Most Black people can answer yes to one of these questions. Although, these comments may seem harmless, they are part of a much deeper problem in the African-American community. Derogatory statements like these are examples of colorism, a problem that has existed among Blacks for centuries.
According to africaspeaks.com, colorism is defined as a "Black-on-Black racism, based on skin-tone." The discrimination is based on the ideal that a person’s worth is directly related to the color of his or her skin, valuing lighter hues over darker hues.
It’s commonly known that colorism plagued the Black community after slavery and through the early to mid-twentieth century. In the early 1900’s, many black organizations, including colleges, practiced the "brown paper bag test" when accepting new members. If a person’s skin was not lighter than a brown paper bag, they would be denied admittance.
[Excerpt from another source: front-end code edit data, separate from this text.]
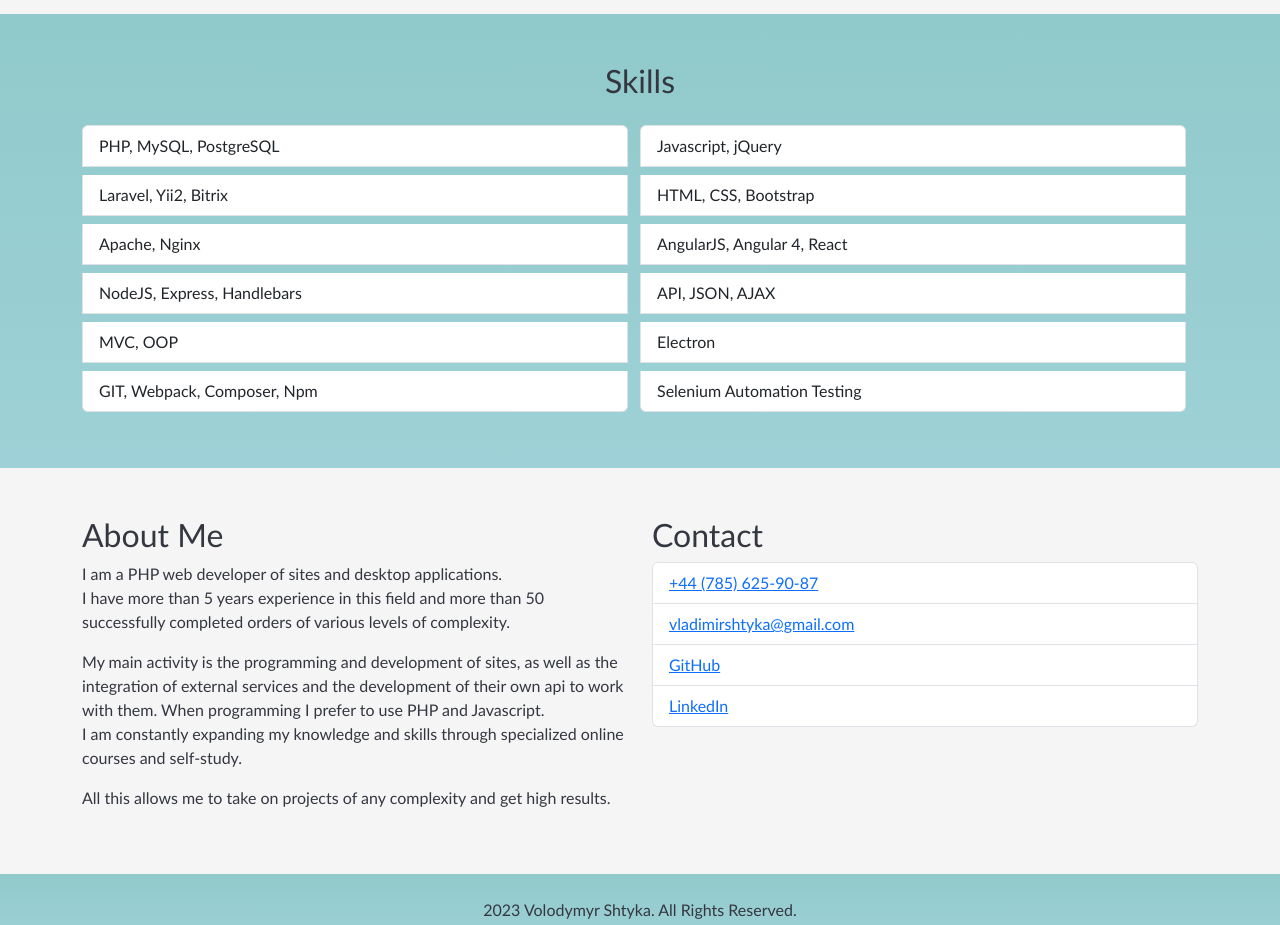
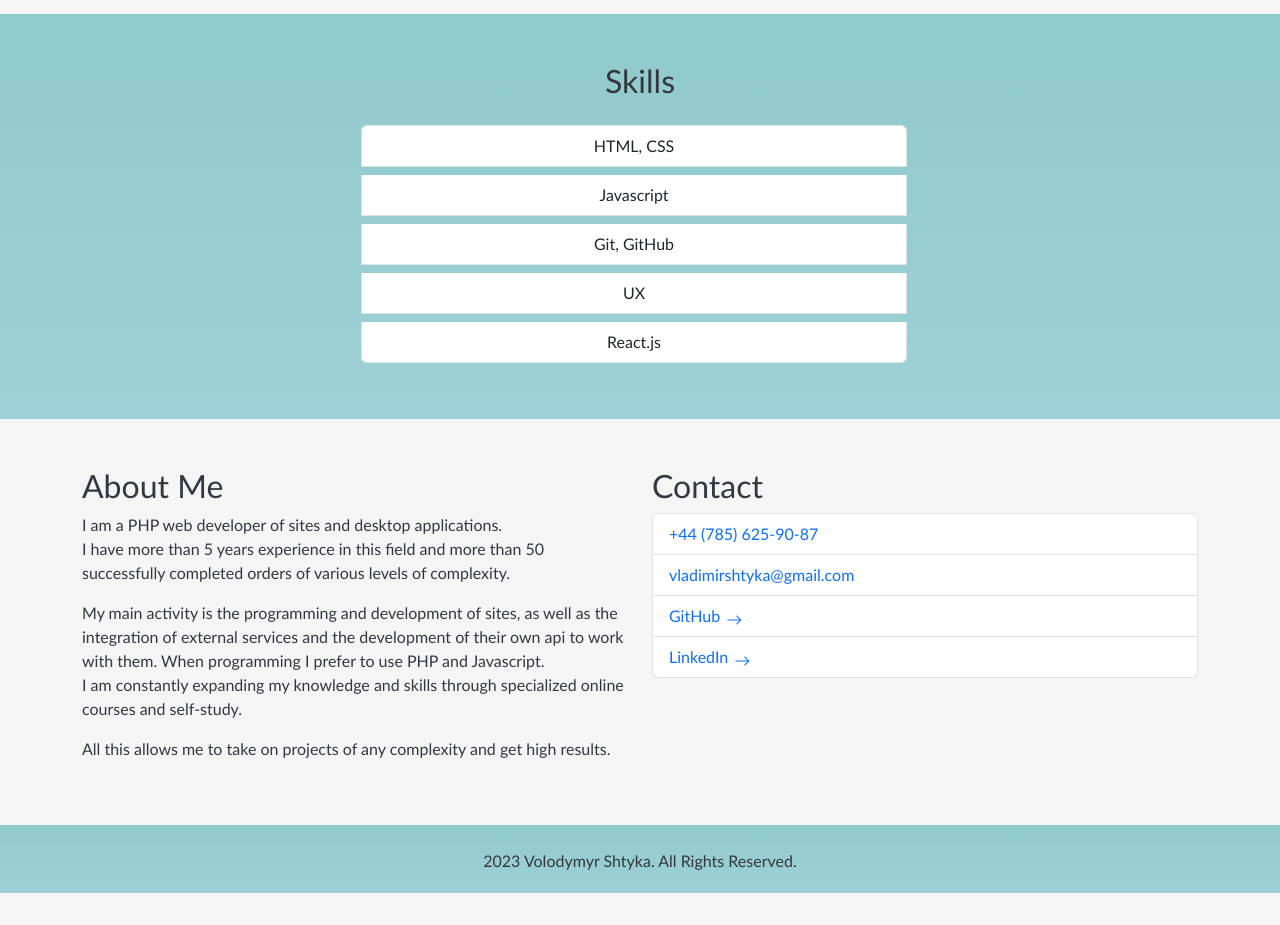
Before and after one commit to Volodymyr-Shtyka/Bootstrap-Portfolio, a plain HTML site: page index.html in a window 1280 px wide. Shown: the part 2120-3045 px from the top of the page. After the commit the page ends 3013 px from the top, so only its background shows below. Drawn offline with nearby package versions, Linux system fonts and the light colour scheme.

Commit message:
update skills, change contact links, box-shadow for links, clean css

```diff
--- a/css/style.css
+++ b/css/style.css
@@ -15,12 +15,14 @@ body {
     background: linear-gradient(#91cacb, #9dd1d7);
 }
 
-/* Header/ Navigation Bar */
+a {
+    text-decoration: none;
+}
+
 .navbar-brand {
     color: var(--primary-color);
 }
 
-/* Projects */
 .card img {
     height: 300px;
 }
@@ -28,3 +30,7 @@ body {
 .card .btn {
     background-color: var(--back-color);
 }
+
+.card .btn:hover {
+    box-shadow: 0 0 10px rgba(0, 0, 0, 0.3);
+}
--- a/index.html
+++ b/index.html
@@ -14,6 +14,7 @@
     <!-- Bootstrap CSS link -->
     <link href="https://cdn.jsdelivr.net/npm/bootstrap@5.3.2/dist/css/bootstrap.min.css" rel="stylesheet"
           integrity="sha384-T3c6CoIi6uLrA9TneNEoa7RxnatzjcDSCmG1MXxSR1GAsXEV/Dwwykc2MPK8M2HN" crossorigin="anonymous">
+    <link rel="stylesheet" href="https://cdn.jsdelivr.net/npm/bootstrap-icons@1.11.2/font/bootstrap-icons.min.css">
     <link rel="stylesheet" href="css/style.css">
     <title>Volodymyr Shtyka - Bootstrap Portfolio</title>
 </head>
@@ -148,22 +149,13 @@
     <div class="container">
         <div class="row justify-content-center">
             <h2 class="text-center mb-4">Skills</h2>
-            <div class="row">
-                <ul class="list-group col-md-12 col-lg-6">
-                    <li class="list-group-item list-group-item-action mb-2">PHP, MySQL, PostgreSQL</li>
-                    <li class="list-group-item list-group-item-action mb-2">Laravel, Yii2, Bitrix</li>
-                    <li class="list-group-item list-group-item-action mb-2">Apache, Nginx</li>
-                    <li class="list-group-item list-group-item-action mb-2">NodeJS, Express, Handlebars</li>
-                    <li class="list-group-item list-group-item-action mb-2">MVC, OOP</li>
-                    <li class="list-group-item list-group-item-action mb-2">GIT, Webpack, Composer, Npm</li>
-                </ul>
-                <ul class="list-group col-md-12 col-lg-6">
-                    <li class="list-group-item list-group-item-action mb-2">Javascript, jQuery</li>
-                    <li class="list-group-item list-group-item-action mb-2">HTML, CSS, Bootstrap</li>
-                    <li class="list-group-item list-group-item-action mb-2">AngularJS, Angular 4, React</li>
-                    <li class="list-group-item list-group-item-action mb-2">API, JSON, AJAX</li>
-                    <li class="list-group-item list-group-item-action mb-2">Electron</li>
-                    <li class="list-group-item list-group-item-action mb-2">Selenium Automation Testing</li>
+            <div class="row justify-content-center">
+                <ul class="list-group col-6 text-center">
+                    <li class="list-group-item list-group-item-action mb-2">HTML, CSS</li>
+                    <li class="list-group-item list-group-item-action mb-2">Javascript</li>
+                    <li class="list-group-item list-group-item-action mb-2">Git, GitHub</li>
+                    <li class="list-group-item list-group-item-action mb-2">UX</li>
+                    <li class="list-group-item list-group-item-action mb-2">React.js</li>
                 </ul>
             </div>
         </div>
@@ -188,16 +180,26 @@
             <h2>Contact</h2>
             <ul class="list-group">
                 <li class="list-group-item">
-                    <a href="tel:+447856259087">+44 (785) 625-90-87</a>
+                    <a class="icon-link icon-link-hover" href="tel:+447856259087">
+                        +44 (785) 625-90-87
+                    </a>
                 </li>
                 <li class="list-group-item">
-                    <a href="mailto:vladimirshtyka@gmail.com">vladimirshtyka@gmail.com</a>
+                    <a class="icon-link icon-link-hover" href="mailto:vladimirshtyka@gmail.com">
+                        vladimirshtyka@gmail.com
+                    </a>
                 </li>
                 <li class="list-group-item">
-                    <a href="https://github.com/Volodymyr-Shtyka" target="_blank">GitHub</a>
+                    <a class="icon-link icon-link-hover" href="https://github.com/Volodymyr-Shtyka" target="_blank">
+                        GitHub
+                        <i class="bi bi-arrow-right"></i>
+                    </a>
                 </li>
                 <li class="list-group-item">
-                    <a href="https://www.linkedin.com/in/vshtyka" target="_blank">LinkedIn</a>
+                    <a class="icon-link icon-link-hover" href="https://www.linkedin.com/in/vshtyka" target="_blank">
+                        LinkedIn
+                        <i class="bi bi-arrow-right"></i>
+                    </a>
                 </li>
             </ul>
         </div>
```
Though the brown paper bag test is antiquated and frowned upon as a shameful moment in African-American history, the ideals behind the practice still lingers in the African-American community. Modern-day colorism rears its ugly head in the day to day lives of Black Americans every day.
A recent documented example of modern-day colorism occurred in 2003, when the Equal Employment Opportunity Commission (EEOC) filed a lawsuit against international restaurant chain, Applebee’s Neighborhood Bar & Grill. The suit was filed on behalf of Dwight Burch, an employee of the restaurant from December 2000 to March 2001.
Burch, a dark-skinned African-American, worked as a server in a Jonesboro, Georgia location of the restaurant. He claimed that his store manager, a light-skinned African-American man, made multiple offensive comments about his skin color during his time there. The man called Burch derogatory names, including "tar baby" and "Black monkey," and suggested that Burch should bleach his skin.
When Burch expressed his distaste for his manager’s comments and threatened to report him to officials at Applebee’s Kansas headquarters, he was fired. The EEOC ultimately settled the case providing Burch with $40,000 in damages. The case forced Applebee’s to amend its discrimination and harassment policy to include color as a basis of prejudice, further protecting future employees from such harassment.
Such cases are extreme and uncommon, but more veiled instances of colorism occur in the personal, professional, and romantic lives of many African-Americans.
Berman Matthews, an alumnus of Ohio University, is all too familiar with skin tone discrimination. As a dark-skinned African-American, he has endured jokes and comments about his skin color from friends his entire life. "It’s upsetting, especially coming from a fellow Black person," he said.
Matthews has observed that white people also tend to be more comfortable around lighter-skinned Black people. He noticed in college, if there is a white fraternity with Black members, the members are almost always lighter skinned.
"If I don’t get a position [employment], it’s always in the back of my mind that I didn’t get it because I’m a dark-skinned Black man."
Influenced by the past and perpetuated in the present, colorism remains an obstacle to unity in the African-American community. The only answer is to confront it.
"It’s important for us to recognize our own beauty," said Davon L. McMullen, a senior political science major at Howard University," and stop focusing on the beauty ideals of others."